Jun 6, 2004, 10:07 AM
Post #1 of 1
Registered: Jan 16, 2003
Hi Friends of Queen Creek,
Some of you may have already reieved this email. If you haven't sent your email to Renzi and Napolitano please take a few minutes and do so.
FoQC nees your help! Please take a few minutes to send the following email (or your variation of it) to Rep Renzi and Gov Napolitano. If you would like please add a few lines about your climbing history at Queen Creek and any other pertinent details. This letter can be sent as it or feel free to write your won from scratch. Just make surte you send them.
Paul Dief - Freinds of Queen Creek
E-mail address for Renzi - www.house.gov/renzi/issue.htm,
for Napolitano - www.governor.state.az.us/post/feedback.asp.
The Honorable Janet Napolitano
Governor of Arizona
1700 West Washington
Phoenix, AZ 85007
Dear Governor Napolitano,
The Honorable Rick Renzi
United States House of Representatives
2707 S. White Mountain Road, Suite E
Show Low, AZ 85901
Dear Representative Renzi,
My name is _________ and I live in ___________, AZ. I write today to express my concern that a legislative bill may be introduced in the U.S. Congress that will authorize a land swap affecting lands in the Tonto National Forest in the area of the Oak Flat Campground. This proposed swap would move easily accessible and highly popular public lands into the private hands of the copper industry. Resolution Copper desires this land swap to enable the mining of copper ore 7000 feet below the surface. Their proposal would forever prohibit public access to Oak Flats and the surrounding public lands.
I am not opposed to responsible mining that provides many public benefits, while at the same time protects the land. Resolution Copper (http://www.resolutioncopper.com) plans to use the “block caving*” mining method which will cause major subsidence and collapse of this popular public use area. Portions of the famous Apache Leap could also be irreparably damaged.
Oak Flats area hosts the annual Phoenix Boulder Blast (www.boulderblast.com )
which sees 2000 enthusiasts ever year, many who contribute to the growing tourist economy in central Arizona. Birders, climbers, campers, canyoneers, bikers, and hikers enjoy the area throughout the year, all of whom would be greatly harmed if these lands were forever taken from public access.
I strongly urge you to protect these public lands for the public’s future use and preserve the unique opportunities for Arizonans that the Oak Flats area provides.
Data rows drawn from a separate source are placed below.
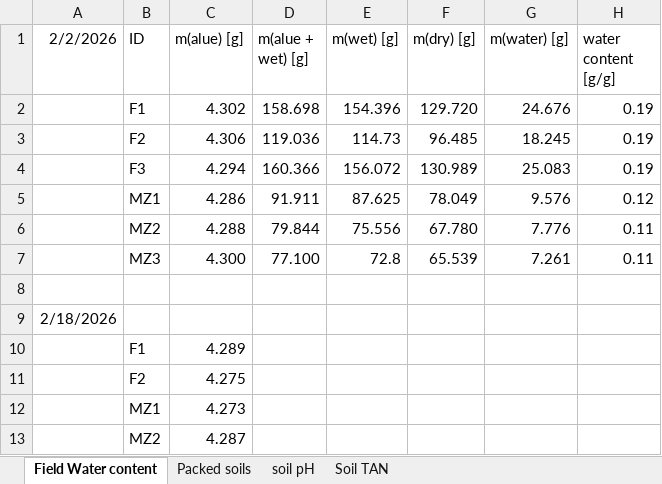
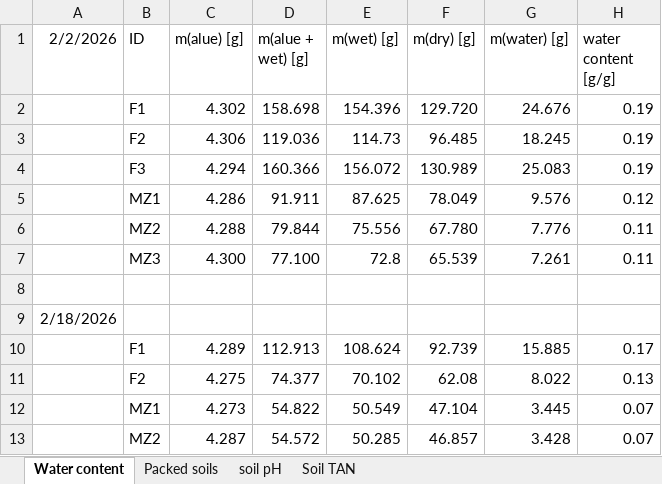
Before and after one commit to AU-BCE-EE/Larsen-2025-Masterthesis-DFCs, an Excel workbook: Lab-trails/2026-02-19-pig-slurry/2026-02-19-pig-slurry-soil.xlsx, sheet Water content, drawn as a sheet; values as stored, in another font and other column widths than the file's, no borders; the diff names each change by its address in the sheet, - before the commit and + after, or states it on an @@ line.

```diff
--- a/Lab-trails/2026-02-19-pig-slurry/2026-02-19-pig-slurry-soil.xlsx (sheet Water content)
+++ b/Lab-trails/2026-02-19-pig-slurry/2026-02-19-pig-slurry-soil.xlsx (sheet Water content)
-sheet tab: Field Water content
+sheet tab: Water content
-D10 (m(alue + wet) [g]): (empty)
+D10 (m(alue + wet) [g]): 112.913
-E10 (m(wet) [g]): (empty)
+E10 (m(wet) [g]): 108.624
-F10 (m(dry) [g]): (empty)
+F10 (m(dry) [g]): 92.739
-G10 (m(water) [g]): (empty)
+G10 (m(water) [g]): 15.885
-H10 (water content [g/g]): (empty)
+H10 (water content [g/g]): 0.17
-D11 (m(alue + wet) [g]): (empty)
+D11 (m(alue + wet) [g]): 74.377
-E11 (m(wet) [g]): (empty)
+E11 (m(wet) [g]): 70.102
-F11 (m(dry) [g]): (empty)
+F11 (m(dry) [g]): 62.08
-G11 (m(water) [g]): (empty)
+G11 (m(water) [g]): 8.022
-H11 (water content [g/g]): (empty)
+H11 (water content [g/g]): 0.13
-D12 (m(alue + wet) [g]): (empty)
+D12 (m(alue + wet) [g]): 54.822
-E12 (m(wet) [g]): (empty)
+E12 (m(wet) [g]): 50.549
-F12 (m(dry) [g]): (empty)
+F12 (m(dry) [g]): 47.104
-G12 (m(water) [g]): (empty)
+G12 (m(water) [g]): 3.445
-H12:H13 (water content [g/g]): (empty)
+H12:H13 (water content [g/g]): 0.07
-D13 (m(alue + wet) [g]): (empty)
+D13 (m(alue + wet) [g]): 54.572
-E13 (m(wet) [g]): (empty)
+E13 (m(wet) [g]): 50.285
-F13 (m(dry) [g]): (empty)
+F13 (m(dry) [g]): 46.857
-G13 (m(water) [g]): (empty)
+G13 (m(water) [g]): 3.428
```
Also changed, not shown: sheet Soil TAN, sheet Packed soils, formulas that keep their value, Lab-trails/2026-01-06-cattle-slurry/2026-01-06-cattle-slurry-data.xlsx, Lab-trails/2026-02-19-pig-slurry/2026-02-19-pig-slurry-picarro.xlsx, 9 other files.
* The block caving method is used in mining large ore bodies that have a barren or low-grade capping too thick to strip away from the surface. In development, evenly spaced crosscuts are made below the bottom of the ore block to be caved, from which raises are driven up to the ore. The entire ore block is undercut so that it will begin caving into the raises. The weight of the capping and ore provides the force to crush and move the ore downward, where it is drawn from the raises beneath, trammed to the shaft or decline, and hoisted to the surface.
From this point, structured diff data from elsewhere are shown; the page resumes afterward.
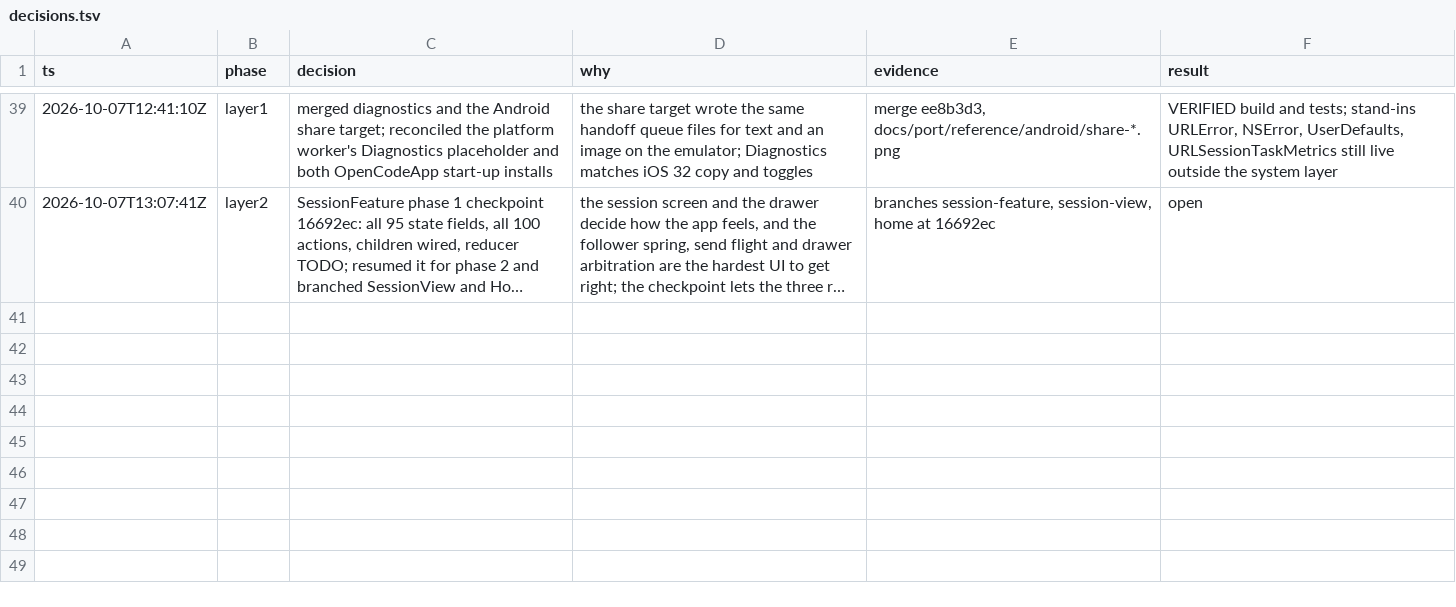
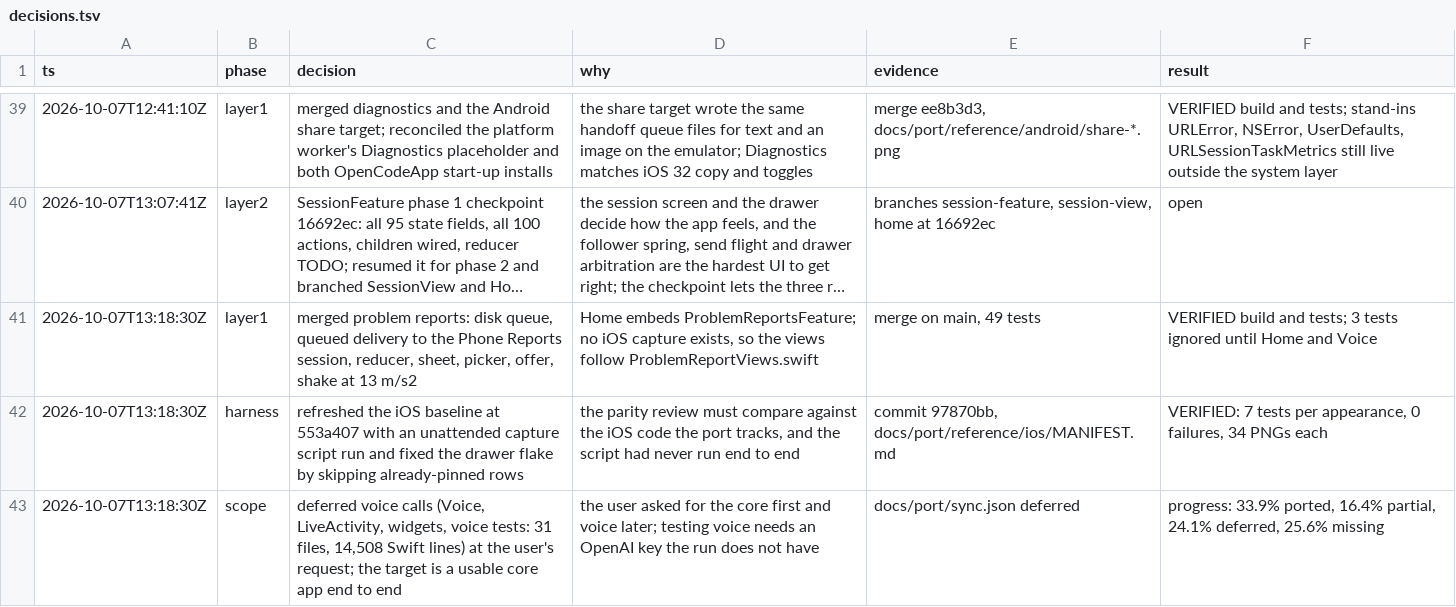
Before and after one commit to CrashedSystem/opencode-android, a TSV file: docs/port/decisions.tsv, drawn as a sheet; only a part is shown, gaps mark what is left out; long unchanged cells end in …; the diff names each change by its address in the sheet, - before the commit and + after, or states it on an @@ line.

Commit message:
docs(port): defer voice calls and log problem reports and the baseline refresh

```diff
--- a/docs/port/decisions.tsv
+++ b/docs/port/decisions.tsv
+row 41: 2026-10-07T13:18:30Z | layer1 | merged problem reports: disk queue, queued delivery to the Phone Reports session, reducer, sheet, picker, offer, shake at 13 m/s2 | Home embeds ProblemReportsFeature; no iOS capture exists, so the views follow ProblemReportViews.swift | merge on main, 49 tests | VERIFIED build and tests; 3 tests ignored until Home and Voice
+row 42: 2026-10-07T13:18:30Z | harness | refreshed the iOS baseline at 553a407 with an unattended capture script run and fixed the drawer flake by skipping already-pinned rows | the parity review must compare against the iOS code the port tracks, and the script had never run end to end | commit 97870bb, docs/port/reference/ios/MANIFEST.md | VERIFIED: 7 tests per appearance, 0 failures, 34 PNGs each
+row 43: 2026-10-07T13:18:30Z | scope | deferred voice calls (Voice, LiveActivity, widgets, voice tests: 31 files, 14,508 Swift lines) at the user's request; the target is a usable core app end to end | the user asked for the core first and voice later; testing voice needs an OpenAI key the run does not have | docs/port/sync.json deferred | progress: 33.9% ported, 16.4% partial, 24.1% deferred, 25.6% missing
```
Also changed, not shown: 1 other file.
As broken ore is removed, the capping will gradually descend until broken fragments of it coming from the raises indicate that all of the ore has been withdrawn. The surface over the worked-out mine is a gigantic collapse feature, not as deep as the height of ore withdrawn, because of the "swell factor" of the broken capping, but considerably larger in diameter than the area actually caved underground.